Most of today’s 60 and 70 year olds are not socially isolated, or frail and vulnerable, and our challenge is to help prevent them from sliding down that slippery slope towards inactivity. What needs to be put in place to encourage the inactive to take the first tentative steps towards activity and when and how can we be ready and waiting?
Some of my friends’ grandparents seemed ancient but I don’t recall any great focus on helping them to stay independent, it just seemed to happen and those that couldn’t survive on their own ended their days in care homes.
We’re now, arguably, more conscious of our older population as it’s not only growing but consuming more of the public purse in terms of health and care costs alone. Older people, essentially those over 65, are now a big blip on the Government’s radar because it’s impossible to control those spiralling costs without more intervention upstream.
It’s said that if physical activity could be packed into a pill, it would be a wonder drug and widely available on prescription. It would solve all our problems.
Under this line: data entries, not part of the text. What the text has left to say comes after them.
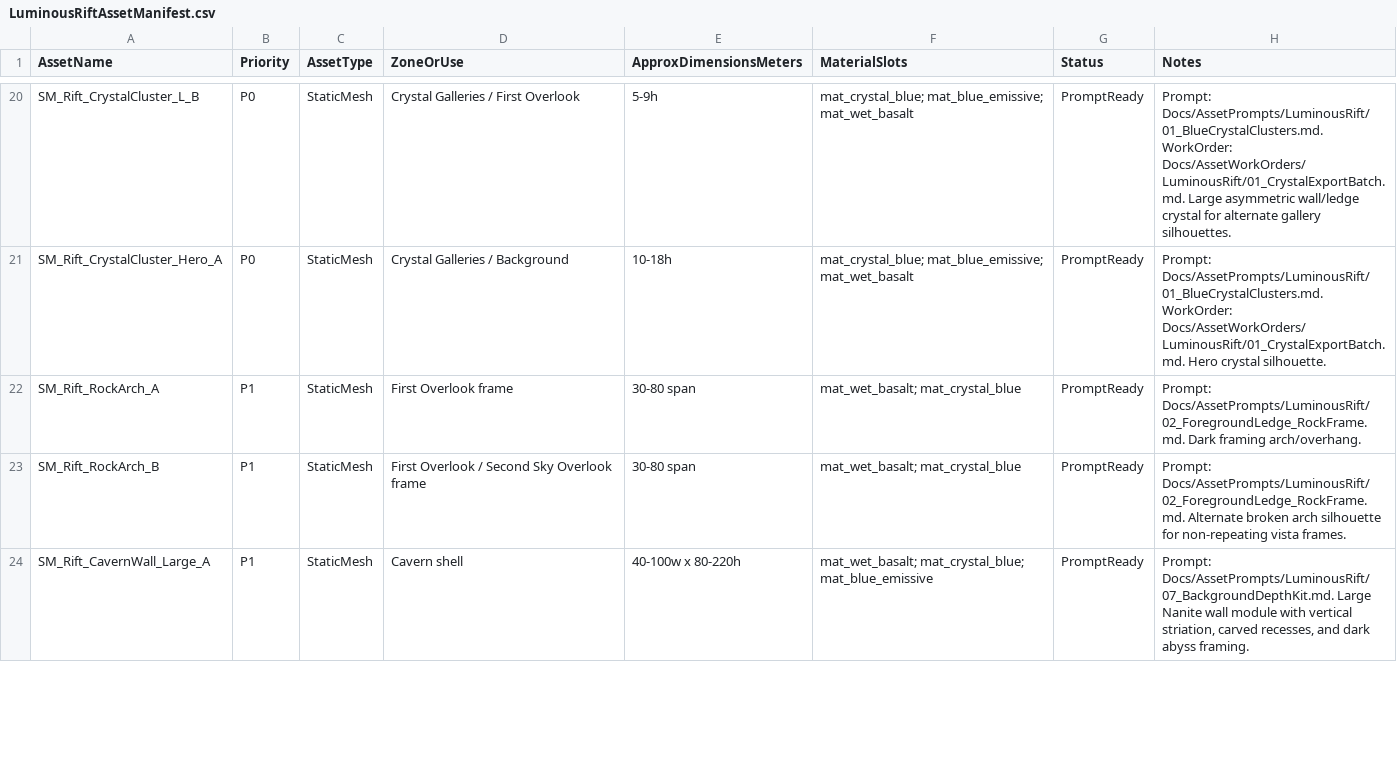
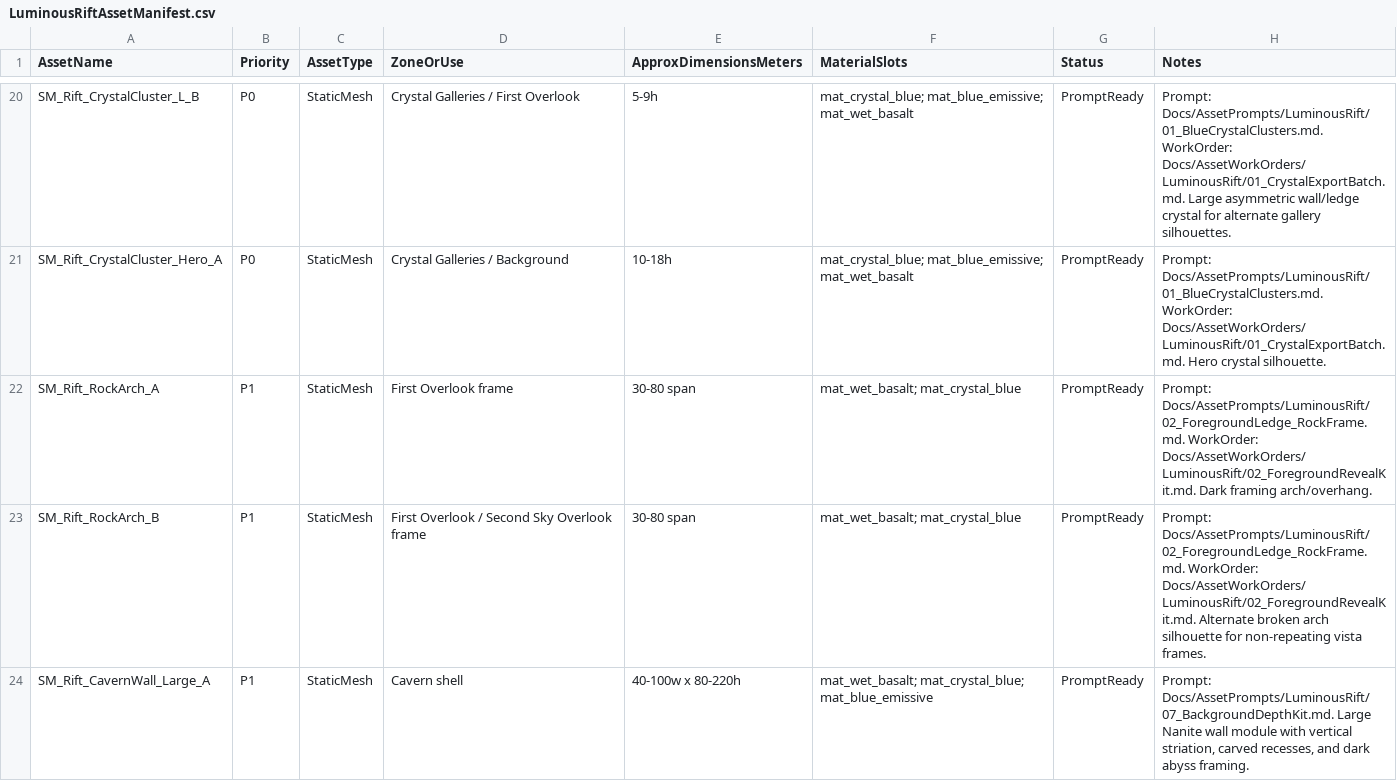
Before and after one commit to IndianScamGamer/AbyssalEarth, a CSV file: Content/Design/LuminousRiftAssetManifest.csv, drawn as a sheet; only a part is shown, gaps mark what is left out; the diff covers the shown part only.

Commit message:
Add foreground reveal asset work order

```diff
--- a/Content/Design/LuminousRiftAssetManifest.csv
+++ b/Content/Design/LuminousRiftAssetManifest.csv
@@ -21,4 +21,4 @@ SM_Rift_CrystalCluster_L_B,P0,StaticMesh,Crystal Galleries / First Overlook,"5-9
 SM_Rift_CrystalCluster_Hero_A,P0,StaticMesh,Crystal Galleries / Background,"10-18h","mat_crystal_blue; mat_blue_emissive; mat_wet_basalt",PromptReady,"Prompt: Docs/AssetPrompts/LuminousRift/01_BlueCrystalClusters.md. WorkOrder: Docs/AssetWorkOrders/LuminousRift/01_CrystalExportBatch.md. Hero crystal silhouette."
-SM_Rift_RockArch_A,P1,StaticMesh,First Overlook frame,"30-80 span","mat_wet_basalt; mat_crystal_blue",PromptReady,"Prompt: Docs/AssetPrompts/LuminousRift/02_ForegroundLedge_RockFrame.md. Dark framing arch/overhang."
-SM_Rift_RockArch_B,P1,StaticMesh,First Overlook / Second Sky Overlook frame,"30-80 span","mat_wet_basalt; mat_crystal_blue",PromptReady,"Prompt: Docs/AssetPrompts/LuminousRift/02_ForegroundLedge_RockFrame.md. Alternate broken arch silhouette for non-repeating vista frames."
+SM_Rift_RockArch_A,P1,StaticMesh,First Overlook frame,"30-80 span","mat_wet_basalt; mat_crystal_blue",PromptReady,"Prompt: Docs/AssetPrompts/LuminousRift/02_ForegroundLedge_RockFrame.md. WorkOrder: Docs/AssetWorkOrders/LuminousRift/02_ForegroundRevealKit.md. Dark framing arch/overhang."
+SM_Rift_RockArch_B,P1,StaticMesh,First Overlook / Second Sky Overlook frame,"30-80 span","mat_wet_basalt; mat_crystal_blue",PromptReady,"Prompt: Docs/AssetPrompts/LuminousRift/02_ForegroundLedge_RockFrame.md. WorkOrder: Docs/AssetWorkOrders/LuminousRift/02_ForegroundRevealKit.md. Alternate broken arch silhouette for non-repeating vista frames."
 SM_Rift_CavernWall_Large_A,P1,StaticMesh,Cavern shell,"40-100w x 80-220h","mat_wet_basalt; mat_crystal_blue; mat_blue_emissive",PromptReady,"Prompt: Docs/AssetPrompts/LuminousRift/07_BackgroundDepthKit.md. Large Nanite wall module with vertical striation, carved recesses, and dark abyss framing."
```
Also changed, not shown: 3 edited cells elsewhere in this file, 6 other files.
Sadly, behaviour change on this scale isn’t as easy as swallowing a tablet. But we do need action now, because as our population steadily ages, inactivity is reducing the quality of life of many older people and making them more dependent on hard-pressed public services.
CSPs’ role is to encourage and stimulate greater activity, so what can we do to reverse this trend? As a starting point, they must understand their older population. They need to know which people are reliant on the ‘system’; how they have ended up in that position; and why and how they have become inactive.
It would be easy to just focus on care homes, as they are a relatively easy target audience. But would that be the right approach?
Or should we pick a percentage of people who are currently in health and social care systems to put under the microscope? Would this highlight a massive population to target just out in the community?
One thing is for sure, it’s a changing landscape we’re working in. Integration is the name of the game but, historically, some local health and social care organisations haven’t worked together as effectively as they could have. In many parts of the country, health and social care systems are fragmented rather than unified.
Local politics is a big issue too. Integration is easier to say than to achieve as it can test hitherto good relationships between partners. Health organisations and social care organisations often want to manage issues in different ways. Local authorities are run by people elected by the population they serve, yet local NHS organisations are much more centrally governed, which can create tensions.
Could CSPs be ‘honest brokers’ for local communities, bringing an independent, detached view to the table? Real change comes from collaboration, not competition, but this means leaving egos outside the room and working for the common good rather than a ‘what’s in it for me?, approach.
Easier said than done, but finding solutions is crucial because physical inactivity impacts negatively on the health and social care sectors. Sedentary lifestyles generate pressures on overworked systems that are already struggling to cope: from increasing long-term physical health problems like diabetes, stroke and obesity, to the mental health problems stemming from social isolation and reduced mobility.
Low muscle strength and poor balance are key risk factors in later life for having a fall. In the last two years in England, over 25 per cent of adults over the age of 60 and almost 40 per cent of adults over the age of 80 reported a fall.
This is a good time for CSPs to lead the way and they are well placed to do so. Muscle and bone strengthening and balance activities for general health benefits in adults and older adults - a newly published report jointly written by Public Health England and The Centre for Ageing Better - suggests all adults and older adults should undertake a programme of exercise at least twice a week. This should include high intensity resistance training, some impact exercise – such as running, jumping or skipping – and balance training, all tailored to individual fitness and physical function.
Health and social care organisations must make annual efficiency savings, so every penny they spend counts. Contract awards must be underpinned by solid evidence of a return on investment or they won’t get the go-ahead.
Currently, according to statistics published by NHS Digital, just over one in five people aged between 55 and 64 meet the aerobic and muscle strengthening guidelines. As people get older the numbers drop even further, with only six per cent of those aged 75 and over meeting the guidelines.
So, we need to encourage the inactive to become active before they get ‘old’.